So the two men die, and things are evened out. The rich man goes to hell. We’re not told why. Within the limits of the story, it seems simply for the crime of being rich and unconsciously blind to the presence of the poor. For his part, Lazarus goes to the “bosom of Abraham,” the original Hebrew patriarch.

Lazarus is rewarded. Again, we’re not told why. Within the story, it seems simply because he was poor and Yahweh is partial to the poor, just as he was to the slaves God intervened to save when they were starving in Egypt.

Seated with Abraham, Lazarus feasts and feasts at the eternal banquet hungry people imagine heaven to be. Dives however is consumed by flame in the afterlife. Fire, of course, is the traditional symbol of God’s presence, or purification, and of punishment. This seems to suggest that after death, both Dives and Lazarus find themselves in the presence of God. However what Lazarus experiences as joyful, Dives experiences as tormenting.

And why? Simply, it seems, because Dives was rich, and Lazarus was poor.

Does the parable tell us that what awaits us all after death is a reversal of the economic conditions in which we now find ourselves? The first will be last; the last first. The rich will be poor, and the poor will be rich. That in itself is highly thought-provoking.

In any case, Yahweh is presented as champion of the poor in this parable, just as in the reading from Amos, in today’s responsorial psalm, and in Paul’s letter to Timothy. And according to liberation theologians, that’s the central characteristic of God throughout the Judeo-Christian tradition. God is on the side of the poor and hates obscene wealth disparity.

You can well imagine how such insight inspired the poor and oppressed throughout the world when it emerged as “liberation theology” following the Second Vatican Council. Poor people everywhere (and especially in Latin America) took courage and were inspired to demand social justice from the rich who had been ignoring them in the New World since the arrival of Columbus 500 years earlier.

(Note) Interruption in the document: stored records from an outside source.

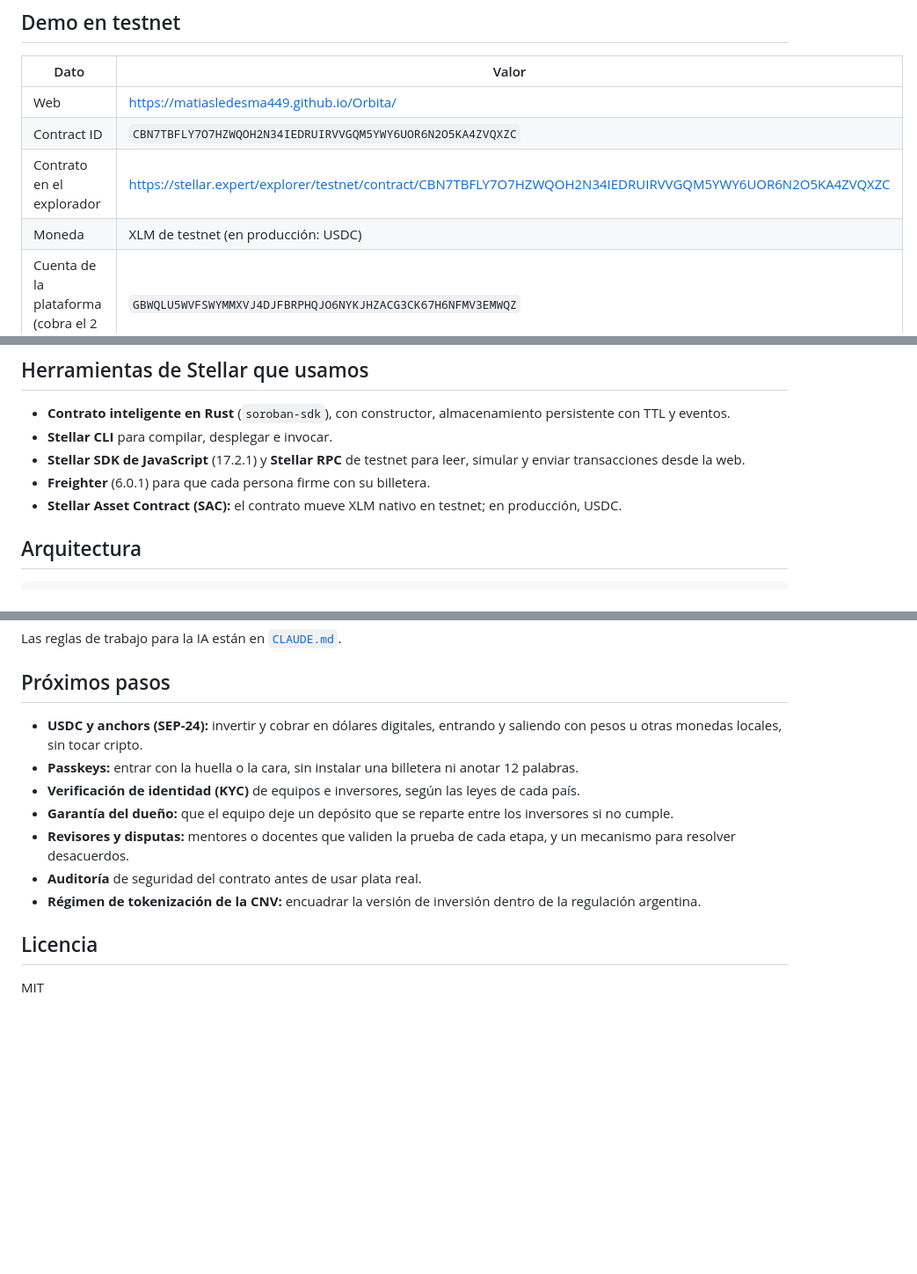
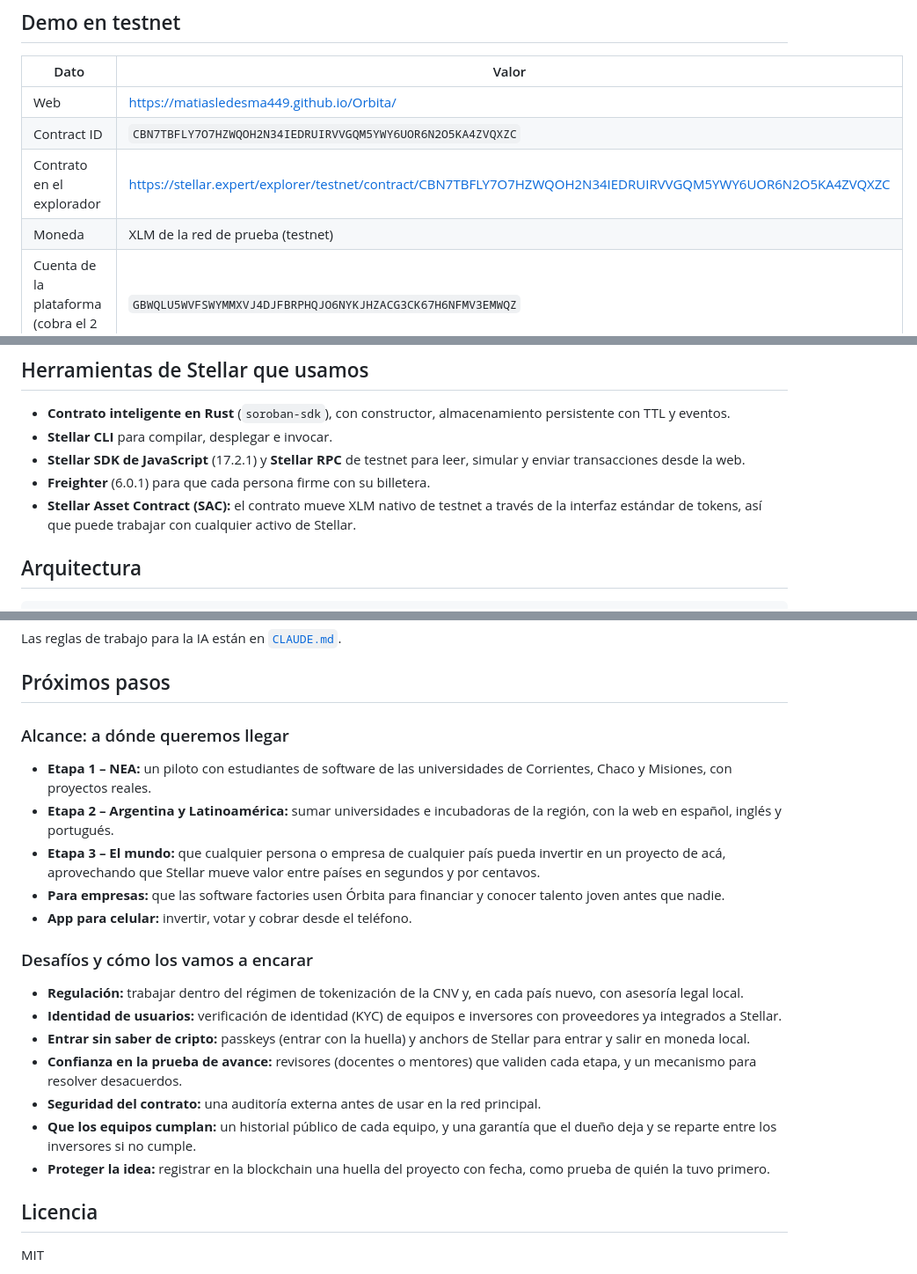
Before and after one commit to Matiasledesma449/Orbita, a Markdown page: README.md, 3 parts joined by grey strips. Shown at 88% size. Rendered like a GitHub page; blank space fills up the shorter version.

Commit message:
README: nuevos próximos pasos (alcance y desafíos) y sin menciones de USDC
Co-Authored-By: Claude Opus 5.5 <noreply@anthropic.com>

```diff
--- a/README.md
+++ b/README.md
@@ -50,7 +50,7 @@ Antes de cada firma, la web explica en una frase qué va a pasar. Después confi
 | Web | https://matiasledesma449.github.io/Orbita/ |
 | Contract ID | `CBN7TBFLY7O7HZWQOH2N34IEDRUIRVVGQM5YWY6UOR6N2O5KA4ZVQXZC` |
 | Contrato en el explorador | https://stellar.expert/explorer/testnet/contract/CBN7TBFLY7O7HZWQOH2N34IEDRUIRVVGQM5YWY6UOR6N2O5KA4ZVQXZC |
-| Moneda | XLM de testnet (en producción: USDC) |
+| Moneda | XLM de la red de prueba (testnet) |
 | Cuenta de la plataforma (cobra el 2 %) | `GBWQLU5WVFSWYMMXVJ4DJFBRPHQJO6NYKJHZACG3CK67H6NFMV3EMWQZ` |
 | Proyectos de estudiantes | #5 «App de turnos para kioscos del barrio» · #6 «Plataforma de apuntes para la facultad» |
 | Video demo | _link YouTube / Drive_ |
@@ -117,7 +117,7 @@ Versiones: Rust 1.99, `soroban-sdk` 28.0.0 (Protocolo 29), Stellar CLI 28.1.0.
 - **Stellar CLI** para compilar, desplegar e invocar.
 - **Stellar SDK de JavaScript** (17.2.1) y **Stellar RPC** de testnet para leer, simular y enviar transacciones desde la web.
 - **Freighter** (6.0.1) para que cada persona firme con su billetera.
-- **Stellar Asset Contract (SAC):** el contrato mueve XLM nativo en testnet; en producción, USDC.
+- **Stellar Asset Contract (SAC):** el contrato mueve XLM nativo de testnet a través de la interfaz estándar de tokens, así que puede trabajar con cualquier activo de Stellar.
 
 ## Arquitectura
 
@@ -194,13 +194,21 @@ Las reglas de trabajo para la IA están en [`CLAUDE.md`](CLAUDE.md).
 
 ## Próximos pasos
 
-- **USDC y anchors (SEP-24):** invertir y cobrar en dólares digitales, entrando y saliendo con pesos u otras monedas locales, sin tocar cripto.
-- **Passkeys:** entrar con la huella o la cara, sin instalar una billetera ni anotar 12 palabras.
-- **Verificación de identidad (KYC)** de equipos e inversores, según las leyes de cada país.
-- **Garantía del dueño:** que el equipo deje un depósito que se reparte entre los inversores si no cumple.
-- **Revisores y disputas:** mentores o docentes que validen la prueba de cada etapa, y un mecanismo para resolver desacuerdos.
-- **Auditoría** de seguridad del contrato antes de usar plata real.
-- **Régimen de tokenización de la CNV:** encuadrar la versión de inversión dentro de la regulación argentina.
+### Alcance: a dónde queremos llegar
+- **Etapa 1 – NEA:** un piloto con estudiantes de software de las universidades de Corrientes, Chaco y Misiones, con proyectos reales.
+- **Etapa 2 – Argentina y Latinoamérica:** sumar universidades e incubadoras de la región, con la web en español, inglés y portugués.
+- **Etapa 3 – El mundo:** que cualquier persona o empresa de cualquier país pueda invertir en un proyecto de acá, aprovechando que Stellar mueve valor entre países en segundos y por centavos.
+- **Para empresas:** que las software factories usen Órbita para financiar y conocer talento joven antes que nadie.
+- **App para celular:** invertir, votar y cobrar desde el teléfono.
+
+### Desafíos y cómo los vamos a encarar
+- **Regulación:** trabajar dentro del régimen de tokenización de la CNV y, en cada país nuevo, con asesoría legal local.
+- **Identidad de usuarios:** verificación de identidad (KYC) de equipos e inversores con proveedores ya integrados a Stellar.
+- **Entrar sin saber de cripto:** passkeys (entrar con la huella) y anchors de Stellar para entrar y salir en moneda local.
+- **Confianza en la prueba de avance:** revisores (docentes o mentores) que validen cada etapa, y un mecanismo para resolver desacuerdos.
+- **Seguridad del contrato:** una auditoría externa antes de usar en la red principal.
+- **Que los equipos cumplan:** un historial público de cada equipo, y una garantía que el dueño deja y se reparte entre los inversores si no cumple.
+- **Proteger la idea:** registrar en la blockchain una huella del proyecto con fecha, como prueba de quién la tuvo primero.
 
 ## Licencia
 
```
Also changed, not shown: other parts of README.md (+1 -1 lines).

In fact, Liberation theology motivated social movements more powerfully than any thought current since the publication of the Communist Manifesto in 1848.

And that’s why the reigning empire, the United States of America took action against liberation theology. It initiated what Noam Chomsky calls “the first religious war of the 21st century.” It was a war of the United States against the Catholic Church in Latin America – yes against the Catholic Church. The war killed hundreds of thousands of priests, nuns, lay catechists, social workers, union organizers, students, teachers, and journalists along with ordinary farmers and workers.

Today’s liturgy of the word reminds us not to let the United States have the final word. We are called to divest ourselves of our wealth and to take notice of St. Lazarus at our gates. God is on the side of the poor, not of the rich.